At this time we could still stand at St. Paul's Cathedral (whose preservation during the bombings is a thrilling story of persistent heroism) and look around at an area empty of the towering structures that have since been built there. We could look over the protective railings into pits where archaeologists were making daily finds. Most of these treasures have found their way into the Guildhall Museum.
Discoveries of Roman artifacts in London, we learned, go back to Elizabethan times. In the latter part of the 17th century, when he was rebuilding churches after the devastating fire of 1666 (recorded in detail in Pepys's ``Diary''), Sir Christopher Wren, the architect, discovered the remains of four Roman pottery kilns when he was excavating the site of St. Paul's Cathedral. He also turned up the remains of a ``Roman Causeway of rough stone, close and well rammed, with Roman Brick and Rubbish at the Bottom for a Foundation, and all firmly cemented.''
Throughout the 18th and 19th centuries, knowledge was gradually expanding as to the extent of Roman civilization in England. In 1833, the widely read Gentleman's Magazine showed a detailed cross section of a Roman road uncovered in London. But, as such evidence as this was, by the 20th century, buried under a dozen feet of earth, it was not until so much of the City was laid bare by German bombs that the archaeologists really had their day.
Most of the discoveries of the 1950s were made in the Walbrook area, close to Mansion House. The Walbrook was actually a brook or tributary of the Thames in Roman times before it, like the Fleet River (now Fleet Street), was filled with gravel, dirt, and rubble so that it could be built upon. During the early centuries, brick-lined culverts allowed the stream to pass through the Roman city wall on its way to the Thames; hence its name.
Some of the items found in this area, on the site of Bucklersbury House, were coins, personal ornaments, tools, and more than 100 styluses, pencil-like instruments used to write on wax-covered tablets. The most significant building in this area in Roman times was the Temple of Mithras on the east bank of the Walbrook. This temple was associated with a pagan mystery cult.
The most extensive masonry structure in Londinium was, of course, the wall which in Roman times and until the Middle Ages indicated the borders of the old city. Within the wall, at the northwest corner, was a fortress covering 12 acres, probably built during Trajan's reign, in the early second century. Traces of a basilica, a great hall for public gatherings, 500 feet long, and an open forum or marketplace have been found in the Gracechurch Street area, both buildings, discovered in 1955, opposite the Mary-le-Bow Church. Again, both buildings date from the late first or early second century.

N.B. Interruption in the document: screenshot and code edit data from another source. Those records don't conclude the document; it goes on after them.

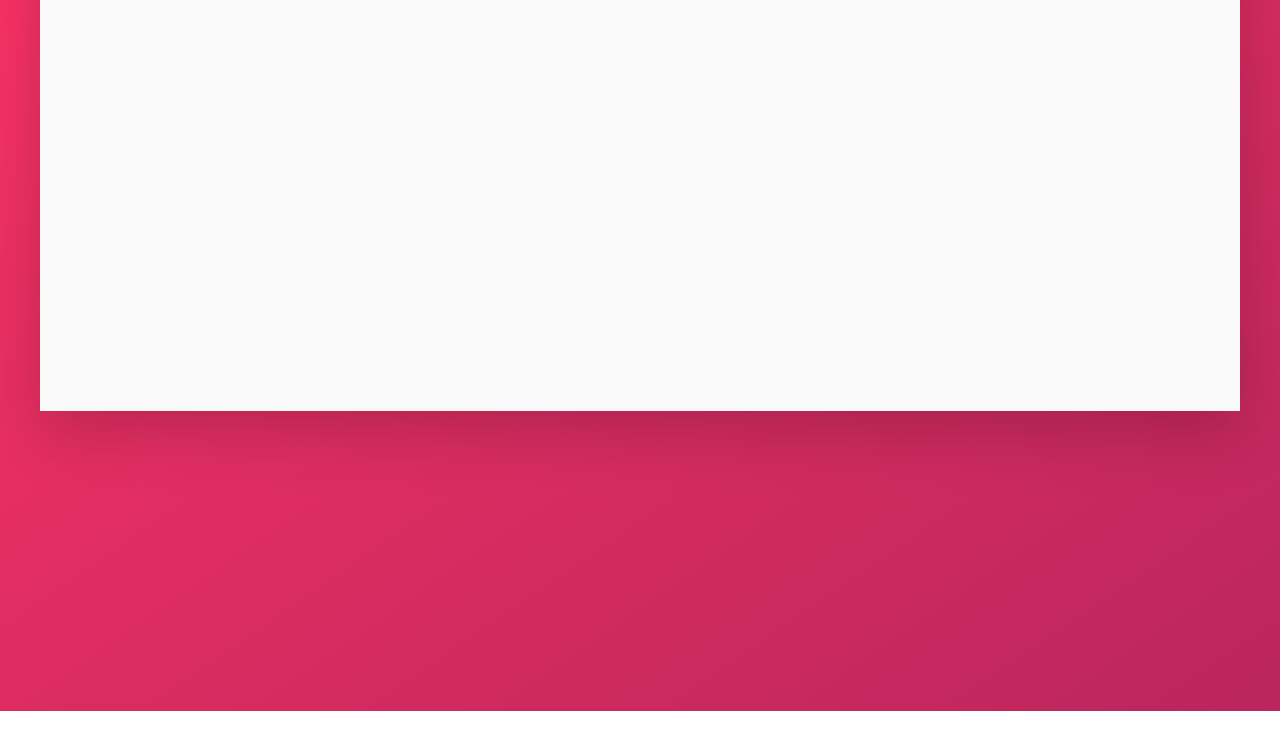
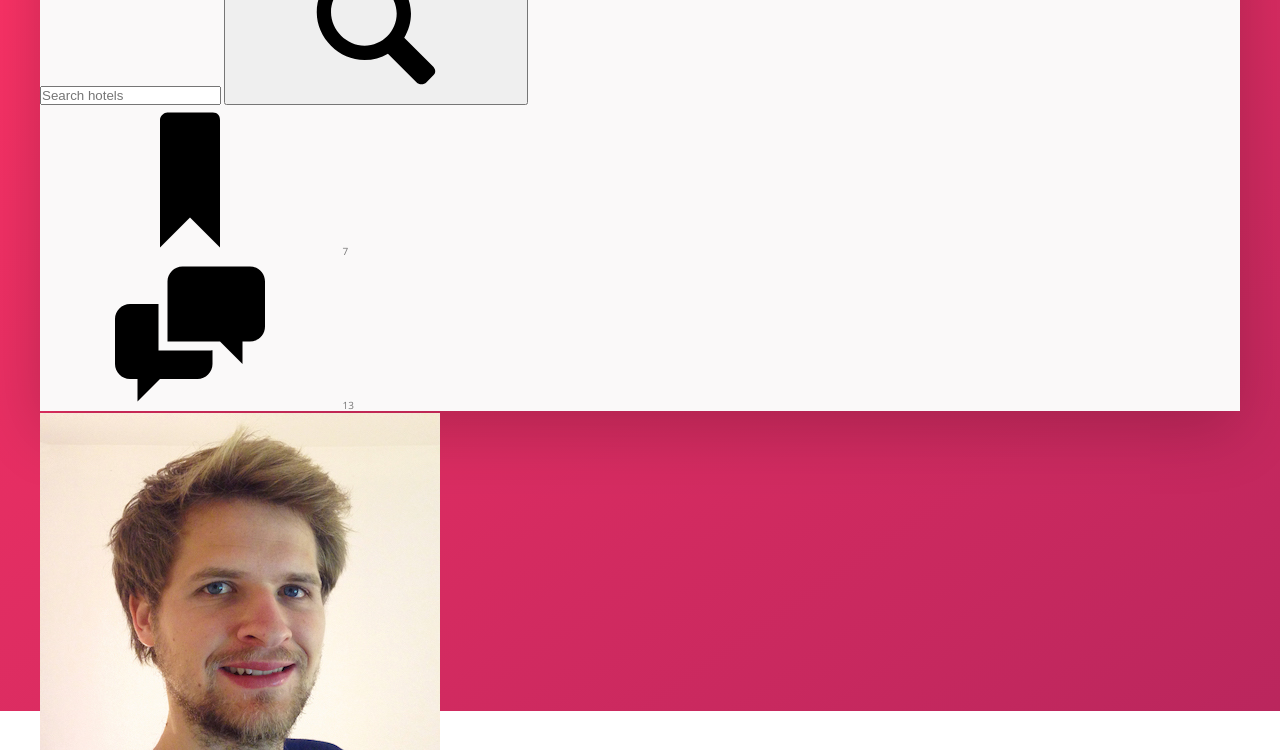
Before and after one commit to ShanRonaldson/starter-Trillo-Jonas, a website: page index.html in a window 1280 px wide. Shown: the part 169-919 px from the top of the page. Before the commit the page ends 880 px from the top, so only its background shows below. Drawn offline with nearby package versions, Linux system fonts and the light colour scheme.

Commit message:
addition of svgs and set up of elements

```diff
--- a/index.html
+++ b/index.html
@@ -14,7 +14,42 @@
 
         <div class="container">
             <header class="header">
-                HEADER
+
+                <img src="img/logo.png" alt="trillo logo" class="logo">
+
+                <form action="#" class="search">
+                    <input type="text" class="search__input" placeholder="Search hotels">
+                    <button class="search__btn">
+                        <svg class="search__icon">
+                            <use xlink:href="img/symbol-defs.svg#icon-magnifying-glass"></use>
+                        </svg>
+                    </button>
+                </form>
+
+
+                <nav class="user-nav">
+
+                    <div class="user-nav__icon-box">
+                        <svg class="user-nav__icon">
+                            <use xlink:href="img/symbol-defs.svg#icon-bookmark"></use>
+                        </svg>
+                        <span class="user-nav__notification">7</span>
+                    </div>
+
+                    <div class="user-nav__icon-box">
+                        <svg class="user-nav__icon">
+                            <use xlink:href="img/symbol-defs.svg#icon-chat"></use>
+                        </svg>
+                        <span class="user-nav__notification">13</span>
+                    </div>
+
+                    <div class="user-nav__user">
+                        <img src="img/user.jpg" alt="" class="user-nav__user-photo">
+                        <span class="user-nav__user-name">Jonas</span>
+                    </div>
+
+                </nav>
+
             </header>
 
             <div class="content">
--- /dev/null
+++ b/sass/_components.scss
@@ -0,0 +1,25 @@
+/////////////////////////////////////////
+//LOGO
+
+.logo{
+    height: 3.25rem;
+}
+
+
+///////////////////////////////////////
+//SEARCH
+
+.search{
+    &__input{
+
+    }
+}
+
+///////////////////////////////////////
+//USER NAVIGATION
+
+
+
+
+///////////////////////////////////////
+//SEARCH
--- a/sass/main.scss
+++ b/sass/main.scss
@@ -1,3 +1,3 @@
 @import "base";
-@import "composition";
+@import "components";
 @import "layout";
```
Also changed, not shown: css/dev/main.css, css/dev/main.min.css, img/sprite.svg (deleted), img/svg/aircraft-take-off.svg (added), img/svg/bookmark.svg (added), img/svg/chat.svg (added), img/svg/chevron-thin-right.svg (added), img/svg/home.svg (added), img/svg/key.svg (added), img/svg/location-pin.svg (added), img/svg/magnifying-glass.svg (added), img/svg/map.svg (added), img/svg/star.svg (added), img/symbol-defs.svg (added), 1 more files, 2 other files.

What conclusions concerning the Romans in Londinium can be drawn from these archaeological efforts? As Ralph Merrifield puts it in ``The Roman City of London'' (1965): ``Roman London seems to have been a city of contrasts, a curious mingling of civilisation and barbarism, of the exotic and the native, in which luxury and squalor went hand in hand, and where imposing stone buildings stood in close proximity to wooden shacks.''